This time, let's add a new shape to the text. Click once again on the shape preview thumbnail in the Options Bar to open the Shape Picker, then click on a different shape to select it. I'll choose the Dog shape this time. Press Enter (Win) / Return (Mac) when you're done to close out of the Shape Picker:
To add the new shape to the text shape, we need to be in the Add to shape mode, and we can switch to it temporarily by holding down the Shift key. You'll see a small plus sign ( + ) appear in the bottom right of your mouse cursor, letting you know you're about to add the new shape to the existing one. With the Shift key held down, click inside the document and begin dragging out the new shape (again, make sure the shape thumbnail is selected in the Layers panel). A thin outline of the shape will appear as you drag. I'm going to place the dog above the last two letters of the word so it looks like he's standing on them:
When you release your mouse button, Photoshop adds the shape to the original:
Here's what my text looks like now after cutting a hole in the letter "o" with one shape and adding another shape above the last two letters:

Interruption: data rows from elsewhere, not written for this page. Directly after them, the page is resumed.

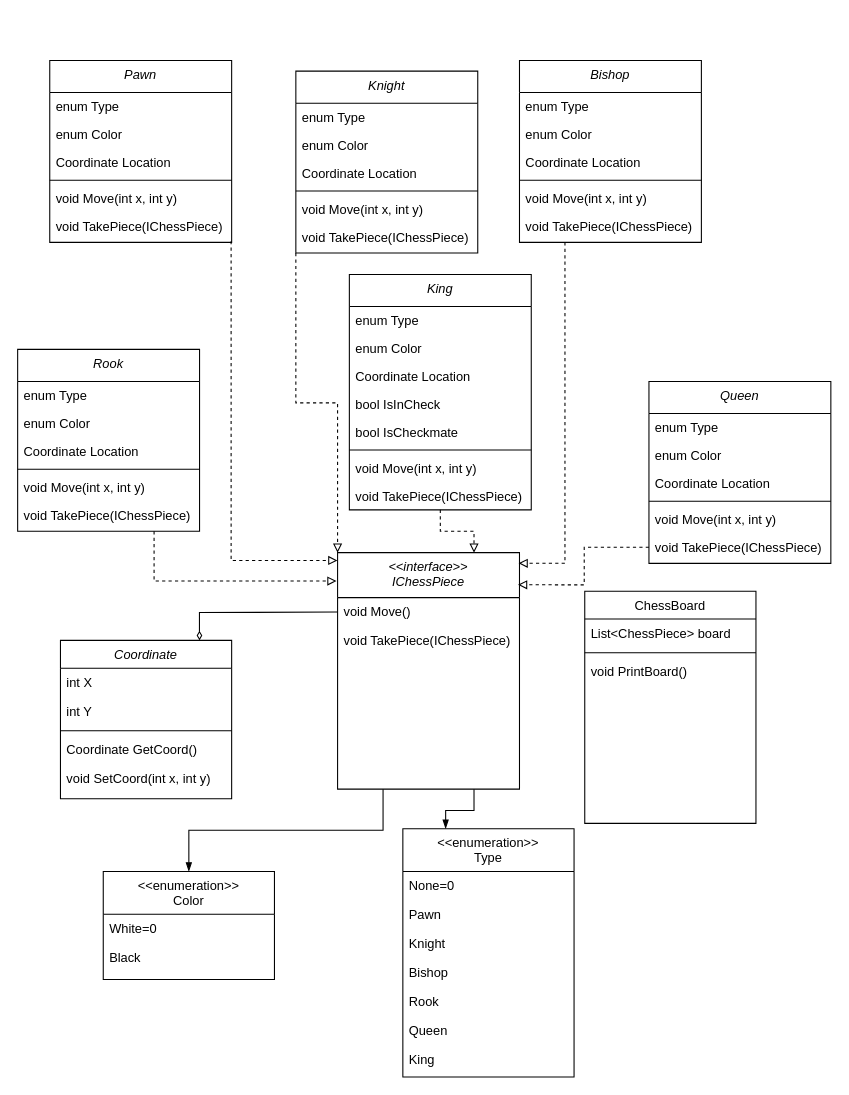
Above: Chess.drawio in ahstephens6/Chess (draw.io), before the change. Source tidied: cells renumbered, new cells numbered last; positions are measured from the earlier drawing's top-left corner, leaving out a move shared by most shapes. Both pictures are drawn from the tidied source at 107%, with x=0, y=0 at pixel (17, 60).
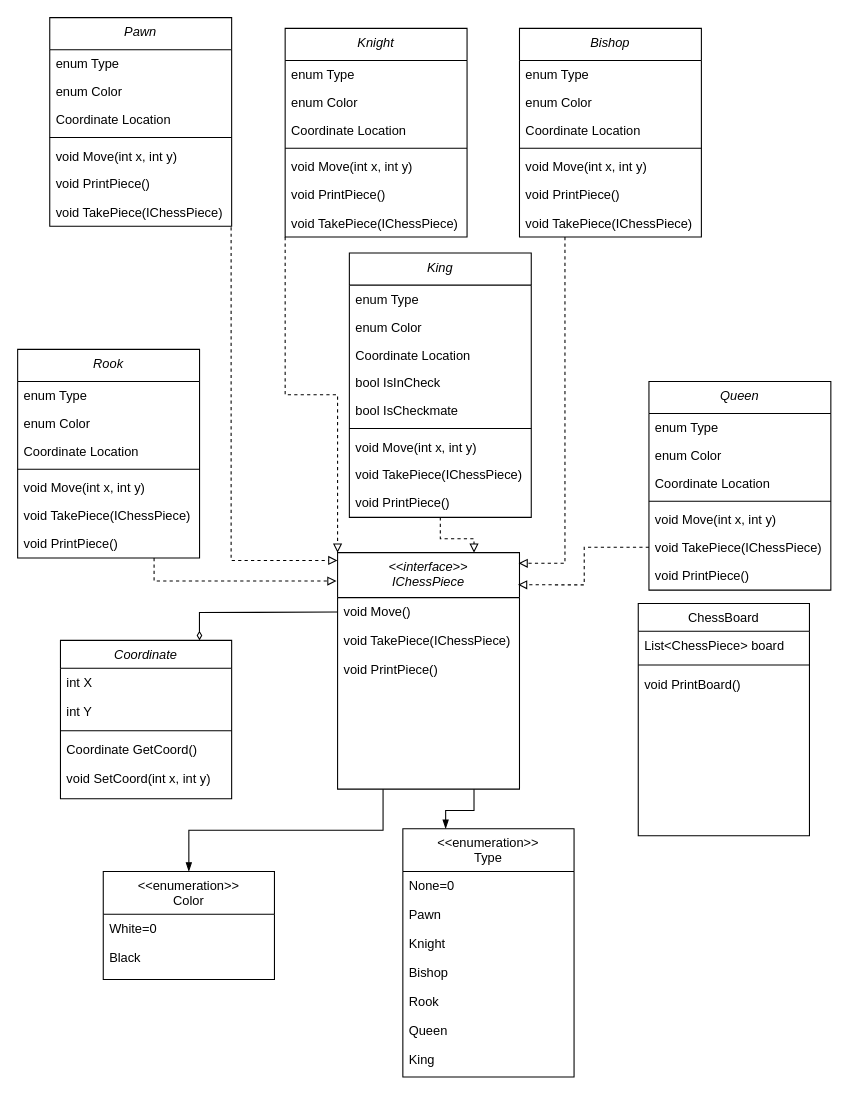
The same diagram, later.

Unchanged cells that the change refers to:
```xml
<mxCell id="4" value="&lt;&lt;interface&gt;&gt;&#10;IChessPiece" style="swimlane;fontStyle=2;align=center;verticalAlign=top;horizontal=1;startSize=42;rounded=0;shadow=0;strokeWidth=1;" parent="1" vertex="1">
  <mxGeometry x="299" y="460" width="170" height="221" as="geometry" />
</mxCell>
```

Diff of the diagram source:
```diff
@@
+    <mxCell id="79" value="void PrintPiece()" style="text;align=left;verticalAlign=top;spacingLeft=4;spacingRight=4;overflow=hidden;" parent="4" vertex="1">
+      <mxGeometry y="96" width="170" height="27" as="geometry" />
+    </mxCell>
     <mxCell id="7" value="ChessBoard" style="swimlane;fontStyle=0;align=center;verticalAlign=top;horizontal=1;startSize=26;rounded=0;shadow=0;strokeWidth=1;" parent="1" vertex="1">
-      <mxGeometry x="530" y="496" width="160" height="217" as="geometry" />
+      <mxGeometry x="580" y="507.5" width="160" height="217" as="geometry" />
     </mxCell>
@@
     <mxCell id="29" value="Pawn" style="swimlane;fontStyle=2;align=center;verticalAlign=top;horizontal=1;startSize=30;rounded=0;shadow=0;strokeWidth=1;" parent="1" vertex="1">
-      <mxGeometry x="30" width="170" height="170" as="geometry" />
+      <mxGeometry x="30" y="-40" width="170" height="195" as="geometry" />
     </mxCell>
@@
+    <mxCell id="80" value="void PrintPiece()" style="text;align=left;verticalAlign=top;spacingLeft=4;spacingRight=4;overflow=hidden;" parent="29" vertex="1">
+      <mxGeometry y="142" width="170" height="27" as="geometry" />
+    </mxCell>
     <mxCell id="35" value="void TakePiece(IChessPiece)" style="text;align=left;verticalAlign=top;spacingLeft=4;spacingRight=4;overflow=hidden;points=[[0,0.5],[1,0.5]];portConstraint=eastwest;" parent="29" vertex="1">
-      <mxGeometry y="142" width="170" height="26" as="geometry" />
+      <mxGeometry y="169" width="170" height="26" as="geometry" />
     </mxCell>
@@
     <mxCell id="37" value="Knight" style="swimlane;fontStyle=2;align=center;verticalAlign=top;horizontal=1;startSize=30;rounded=0;shadow=0;strokeWidth=1;" parent="1" vertex="1">
-      <mxGeometry x="260" y="10" width="170" height="170" as="geometry" />
+      <mxGeometry x="250" y="-30" width="170" height="195" as="geometry" />
     </mxCell>
@@
+    <mxCell id="81" value="void PrintPiece()" style="text;align=left;verticalAlign=top;spacingLeft=4;spacingRight=4;overflow=hidden;" parent="37" vertex="1">
+      <mxGeometry y="142" width="170" height="27" as="geometry" />
+    </mxCell>
     <mxCell id="43" value="void TakePiece(IChessPiece)" style="text;align=left;verticalAlign=top;spacingLeft=4;spacingRight=4;overflow=hidden;" parent="37" vertex="1">
-      <mxGeometry y="142" width="170" height="26" as="geometry" />
+      <mxGeometry y="169" width="170" height="26" as="geometry" />
     </mxCell>
     <mxCell id="44" value="Bishop" style="swimlane;fontStyle=2;align=center;verticalAlign=top;horizontal=1;startSize=30;rounded=0;shadow=0;strokeWidth=1;" parent="1" vertex="1">
-      <mxGeometry x="469" width="170" height="170" as="geometry" />
+      <mxGeometry x="469" y="-30" width="170" height="195" as="geometry" />
     </mxCell>
@@
+    <mxCell id="82" value="void PrintPiece()" style="text;align=left;verticalAlign=top;spacingLeft=4;spacingRight=4;overflow=hidden;" parent="44" vertex="1">
+      <mxGeometry y="142" width="170" height="27" as="geometry" />
+    </mxCell>
     <mxCell id="50" value="void TakePiece(IChessPiece)" style="text;align=left;verticalAlign=top;spacingLeft=4;spacingRight=4;overflow=hidden;" parent="44" vertex="1">
-      <mxGeometry y="142" width="170" height="26" as="geometry" />
+      <mxGeometry y="169" width="170" height="26" as="geometry" />
     </mxCell>
     <mxCell id="51" value="Rook" style="swimlane;fontStyle=2;align=center;verticalAlign=top;horizontal=1;startSize=30;rounded=0;shadow=0;strokeWidth=1;" parent="1" vertex="1">
-      <mxGeometry y="270" width="170" height="170" as="geometry" />
+      <mxGeometry y="270" width="170" height="195" as="geometry" />
     </mxCell>
@@
+    <mxCell id="83" value="void PrintPiece()" style="text;align=left;verticalAlign=top;spacingLeft=4;spacingRight=4;overflow=hidden;" parent="51" vertex="1">
+      <mxGeometry y="168" width="170" height="27" as="geometry" />
+    </mxCell>
     <mxCell id="58" value="Queen" style="swimlane;fontStyle=2;align=center;verticalAlign=top;horizontal=1;startSize=30;rounded=0;shadow=0;strokeWidth=1;" parent="1" vertex="1">
-      <mxGeometry x="590" y="300" width="170" height="170" as="geometry" />
+      <mxGeometry x="590" y="300" width="170" height="195" as="geometry" />
     </mxCell>
@@
+    <mxCell id="84" value="void PrintPiece()" style="text;align=left;verticalAlign=top;spacingLeft=4;spacingRight=4;overflow=hidden;" parent="58" vertex="1">
+      <mxGeometry y="168" width="170" height="27" as="geometry" />
+    </mxCell>
@@
     <mxCell id="66" value="King" style="swimlane;fontStyle=2;align=center;verticalAlign=top;horizontal=1;startSize=30;rounded=0;shadow=0;strokeWidth=1;" parent="1" vertex="1">
-      <mxGeometry x="310" y="200" width="170" height="220" as="geometry" />
+      <mxGeometry x="310" y="180" width="170" height="247" as="geometry" />
     </mxCell>
@@
+    <mxCell id="85" value="void PrintPiece()" style="text;align=left;verticalAlign=top;spacingLeft=4;spacingRight=4;overflow=hidden;" parent="66" vertex="1">
+      <mxGeometry y="220" width="170" height="27" as="geometry" />
+    </mxCell>
```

It may look like we have more than one shape in the document, but we can see in the Layers panel that we still just have the one. The new shapes were simply added to, or removed from, the original:
Step 9: Select A Shape To Edit With The Path Selection Tool
Don't worry if you didn't position or size the new shapes exactly right on the text. You can easily go back and make changes. For example, I'd like to move and resize the dog shape I added a moment ago. To do that, I first need to select the shape using the Path Selection Tool. If you previously selected the Direct Selection Tool as I did, the Path Selection Tool will now be hiding behind it in the Tools panel, so click and hold on the Direct Selection Tool until the fly-out menu appears, then choose the Path Selection Tool from the list:
Click with the Path Selection Tool anywhere inside the shape you want to select. In my case, I want to select the dog so I'll click inside of it. Solid anchor points will appear around the shape letting you know it's been selected:
Step 10: Use Free Transform To Move Or Resize The Shape
With the shape selected, go up to the Edit menu at the top of the screen and choose Free Transform Path, or press Ctrl+T (Win) / Command+T (Mac) to select Free Transform with the keyboard shortcut:
This bring up Photoshop's Free Transform Path box and handles around the shape. To resize the shape, simply drag any of the four corner handles. To keep the aspect ratio of the shape intact as you resize it, hold down your Shift key and you drag the handles. To move the shape, click anywhere inside the bounding box and drag it around with your mouse. You can also rotate the shape if needed by clicking anywhere outside the bounding box, then dragging with your mouse.
When you're done, press Enter (Win) / Return (Mac) to accept the changes and exit out of the Free Transform Path command:
I'll do the same thing with the Dog Print shape I used to cut a hole in the letter "o". Even though the Dog Print shape is being used to subtract an area from the letter, the shape itself is still fully editable. First, I'll select it by clicking anywhere inside of it with the Path Selection Tool. Then I'll press Ctrl+T (Win) / Command+T (Mac) to quickly bring up the Free Transform Path box and handles around the shape, and I'll resize it by dragging one of the corner handles. I'll also move the shape over to the right a bit so the overall design of the letter looks more like the design of the other letters:
I'll press Enter (Win) / Return (Mac) when I'm done to accept the changes and close out of the Free Transform Path command, and I'm done! Here's my final "dogs" text design:
And there we have it! That's how to combine text with shapes in Photoshop! Check out our Photoshop Basics section for more great tutorials on working with shapes and type, plus layers, selections and other essential skills! Or, see below for more tutorials you may be interested in!